Married to the Empire

Friday, April 8, 2011

Decisions, Decisions

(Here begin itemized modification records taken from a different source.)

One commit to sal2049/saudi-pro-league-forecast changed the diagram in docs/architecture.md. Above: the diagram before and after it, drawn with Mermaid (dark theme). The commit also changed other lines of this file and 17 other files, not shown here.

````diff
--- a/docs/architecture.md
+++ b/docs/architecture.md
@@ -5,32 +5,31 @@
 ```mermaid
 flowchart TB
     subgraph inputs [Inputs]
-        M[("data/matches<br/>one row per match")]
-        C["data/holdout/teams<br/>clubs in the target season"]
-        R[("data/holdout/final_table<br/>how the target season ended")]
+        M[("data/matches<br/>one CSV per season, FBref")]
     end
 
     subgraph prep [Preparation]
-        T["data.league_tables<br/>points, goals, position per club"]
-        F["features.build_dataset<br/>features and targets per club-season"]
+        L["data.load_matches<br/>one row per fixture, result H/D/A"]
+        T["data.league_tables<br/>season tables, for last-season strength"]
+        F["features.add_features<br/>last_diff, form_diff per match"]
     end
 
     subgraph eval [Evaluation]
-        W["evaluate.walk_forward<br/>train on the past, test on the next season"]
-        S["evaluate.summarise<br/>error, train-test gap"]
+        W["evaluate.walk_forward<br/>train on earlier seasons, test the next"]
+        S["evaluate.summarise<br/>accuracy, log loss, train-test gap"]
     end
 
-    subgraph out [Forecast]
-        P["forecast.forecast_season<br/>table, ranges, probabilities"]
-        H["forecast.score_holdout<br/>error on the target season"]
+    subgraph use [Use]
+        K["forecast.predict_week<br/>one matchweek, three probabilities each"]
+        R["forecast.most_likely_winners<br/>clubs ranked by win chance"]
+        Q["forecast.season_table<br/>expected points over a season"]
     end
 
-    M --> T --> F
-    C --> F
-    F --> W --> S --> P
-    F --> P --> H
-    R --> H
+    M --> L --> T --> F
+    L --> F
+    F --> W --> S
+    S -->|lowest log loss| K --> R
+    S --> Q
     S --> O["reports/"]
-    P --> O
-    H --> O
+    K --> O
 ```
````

My OB-GYN sent me to a high-risk OB because of my age (I'm 37), migraines, and thyroid disease.  I saw this new doctor today and also met with a genetic counselor.  I found the genetic counseling horribly stressful, and I wished I'd known what I was in for because I would have asked Steven to take off work and come with me if I'd known.  Partly, I didn't know the answers to questions about his family.  His family is very complicated with lots of divorces and remarriages and half-siblings and people I've never met (like his bio-dad), yet I was supposed to know stuff about them.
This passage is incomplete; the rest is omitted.